Which lines below contain the word "fitted"? Copy each one.

Segment Start: DATA FOR THIS EXERCISE

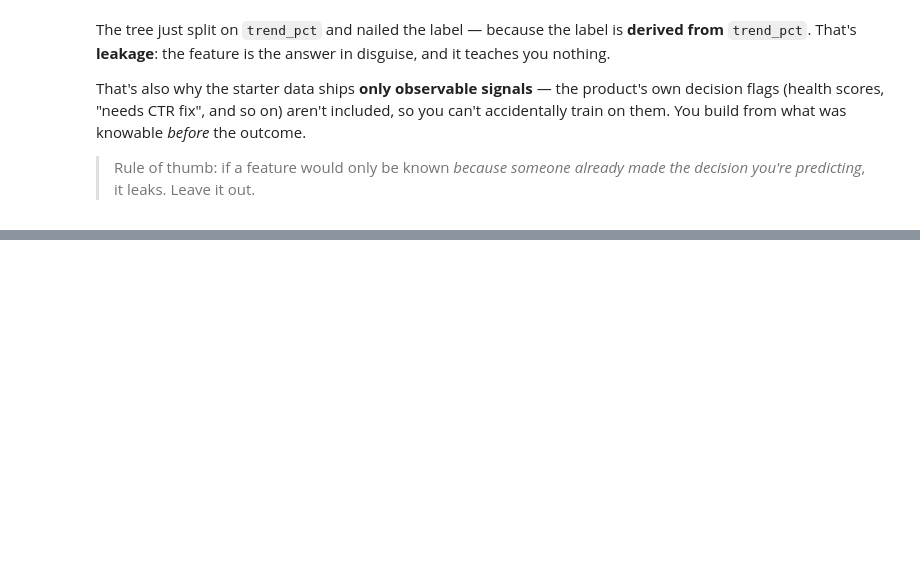
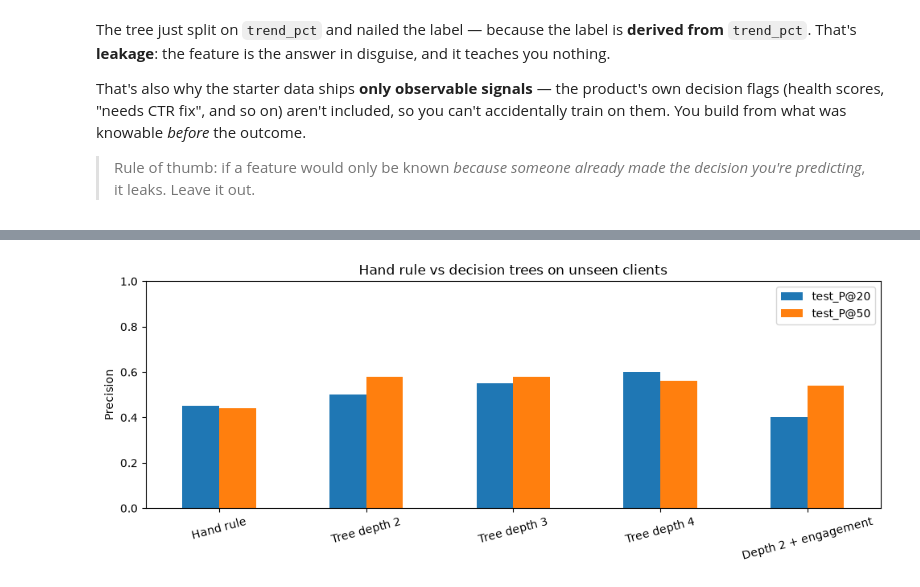
Before and after one commit to Harjotsingh0311/flyrank-ml-internship, a Jupyter notebook: notebooks/02_your_first_readable_model.ipynb, the cells around one changed output, grey strips where cells are left out. Cells and saved outputs as stored; diff of their text form; code cells hidden in the pictures; blank space fills up the shorter version.

Commit message:
Complete ML foundation notebooks and warehouse experiments using VS Code and uv

```diff
--- a/notebooks/02_your_first_readable_model.ipynb
+++ b/notebooks/02_your_first_readable_model.ipynb
@@ -103,2 +198,78 @@ Write your experiment below.
 # %%
-# Your experiment here
+# Your experiment: depth sweep + feature swap + client-level holdout
+from sklearn.model_selection import GroupShuffleSplit
+import matplotlib.pyplot as plt
+
+groups = df["client_id"]
+assert groups.notna().all(), "Missing client IDs — inspect before splitting."
+splitter = GroupShuffleSplit(n_splits=1, test_size=0.20, random_state=42)
+train_idx, test_idx = next(splitter.split(df, y, groups=groups))
+assert not set(groups.iloc[train_idx]) & set(groups.iloc[test_idx]), "Client leakage!"
+assert len(test_idx) >= 50 and len(train_idx) >= 50
+assert len(np.unique(y[train_idx])) == 2, "Training split must contain both classes."
+
+print(f"Train: {len(train_idx):,} pages | {groups.iloc[train_idx].nunique()} clients")
+print(f"Test:  {len(test_idx):,} pages | {groups.iloc[test_idx].nunique()} clients")
+print("Overlapping clients: 0")
+print(f"Test declining rate: {y[test_idx].mean():.3f}")
+
+# A fixed, label-independent tie-break shared by all methods.
+def ranking_metrics(scores, labels, k, seed=42):
+    scores = np.asarray(scores, dtype=float)
+    labels = np.asarray(labels)
+    tie_order = np.random.default_rng(seed).permutation(len(scores))
+    order = np.lexsort((tie_order, -scores))
+    boundary = scores[order[k - 1]]
+    return float(labels[order[:k]].mean()), int(np.count_nonzero(scores == boundary))
+
+def summarize(name, train_scores, test_scores, first_split="-", leaves=None):
+    p20, _ = ranking_metrics(test_scores, y[test_idx], 20)
+    p50, tied = ranking_metrics(test_scores, y[test_idx], 50)
+    train_p50, _ = ranking_metrics(train_scores, y[train_idx], 50)
+    return {
+        "method": name, "train_P@50": train_p50, "test_P@20": p20,
+        "test_P@50": p50, "tied_at_50": tied,
+        "leaves": leaves, "first_split": first_split
+    }
+
+hand_scores = df["hand_rule_score"].fillna(0).to_numpy()
+rows = [summarize("Hand rule", hand_scores[train_idx], hand_scores[test_idx])]
+swap_features = [f for f in features if f != "impressions_90d"] + ["engagement_rate"]
+configs = [(f"Tree depth {d}", d, features) for d in (2, 3, 4)]
+configs.append(("Depth 2 + engagement", 2, swap_features))
+fitted = {}
+
+for name, depth, cols in configs:
+    assert not {"trend_pct", "trend_direction", "is_declining_label", "client_id", "content_id"}.intersection(cols)
+    inputs = df[cols].replace([np.inf, -np.inf], np.nan).fillna(0)
+    model = DecisionTreeClassifier(max_depth=depth, class_weight="balanced", random_state=42)
+    model.fit(inputs.iloc[train_idx], y[train_idx])
+    root_index = model.tree_.feature[0]
+    first_split = cols[root_index] if root_index >= 0 else "No split"
+    rows.append(summarize(
+        name,
+        model.predict_proba(inputs.iloc[train_idx])[:, 1],
+        model.predict_proba(inputs.iloc[test_idx])[:, 1],
+        first_split, model.get_n_leaves()
+    ))
+    fitted[name] = (model, cols)
+
+comparison = pd.DataFrame(rows).set_index("method")
+print("\nClient-holdout comparison (all metrics on the same split):")
+print(comparison.round(3).to_string())
+
+ax = comparison[["test_P@20", "test_P@50"]].plot.bar(
+    figsize=(10, 4), rot=15, ylim=(0, 1),
+    title="Hand rule vs decision trees on unseen clients"
+)
+ax.set_ylabel("Precision")
+ax.set_xlabel("")
+plt.tight_layout()
+plt.show()
+
+print("\nReadable depth-3 tree:")
+model, cols = fitted["Tree depth 3"]
+print(export_text(model, feature_names=cols))
+print("Depth-2 tree after feature swap — first split:",
+      comparison.loc["Depth 2 + engagement", "first_split"])
+# %% [output]
@@ -104,0 +289 @@ Write your experiment below.
+[figure, added]
```
Also changed, not shown: parts of 12 cells of this notebook, 2 other files.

Segment End: DATA FOR THIS EXERCISE

# [RESULT FOR THIS EXERCISE]
+fitted = {}
+    fitted[name] = (model, cols)
+model, cols = fitted["Tree depth 3"]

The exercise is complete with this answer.